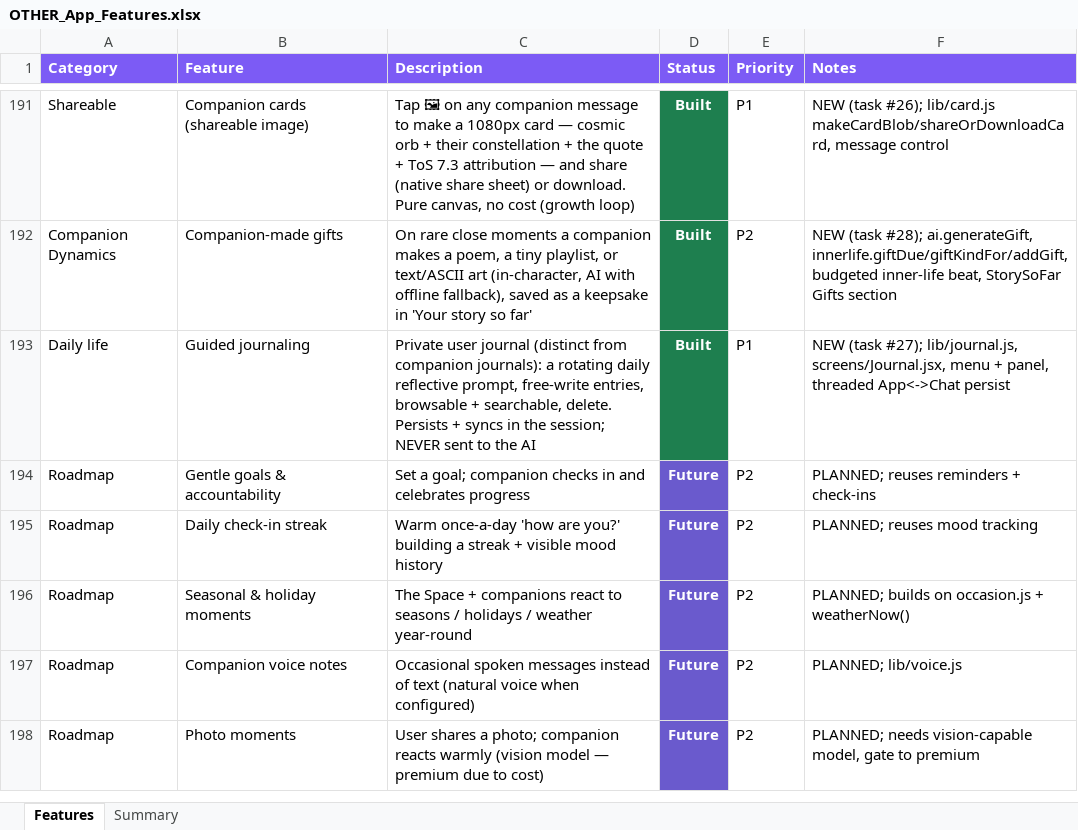
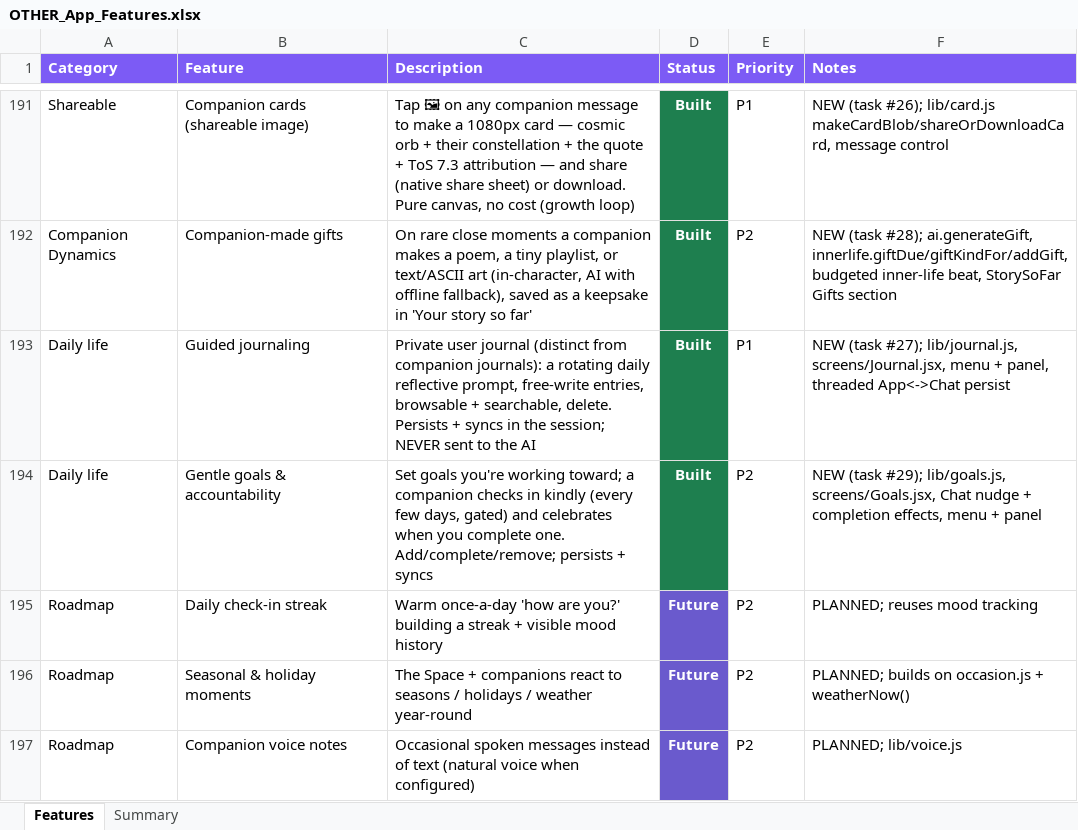
Before and after one commit to lilkkjo082004/other-app, an Excel workbook: docs/OTHER_App_Features.xlsx, sheet Features, drawn as a sheet; only a part is shown, gaps mark what is left out; the shorter side is filled out with more unchanged rows; values as stored, in another font and other column widths than the file's, no borders; the diff names each change by its address in the sheet, - before the commit and + after, or states it on an @@ line.

```diff
--- a/docs/OTHER_App_Features.xlsx (sheet Features)
+++ b/docs/OTHER_App_Features.xlsx (sheet Features)
-A194 (Category): Roadmap
+A194 (Category): Daily life
-C194 (Description): Set a goal; companion checks in and celebrates progress
+C194 (Description): Set goals you're working toward; a companion checks in kindly (every few days, gated) and celebrates when you complete one. Add/complete/remove; persists + syncs
-D194 (Status): Future
+D194 (Status): Built
-D194 fill: #6A5ACD
+D194 fill: #1E7F4F
-F194 (Notes): PLANNED; reuses reminders + check-ins
+F194 (Notes): NEW (task #29); lib/goals.js, screens/Goals.jsx, Chat nudge + completion effects, menu + panel
```
Also changed, not shown: sheet Summary, 5 other files.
————
Find and show each line of the listing with the word "Category".

-A194 (Category): Roadmap
+A194 (Category): Daily life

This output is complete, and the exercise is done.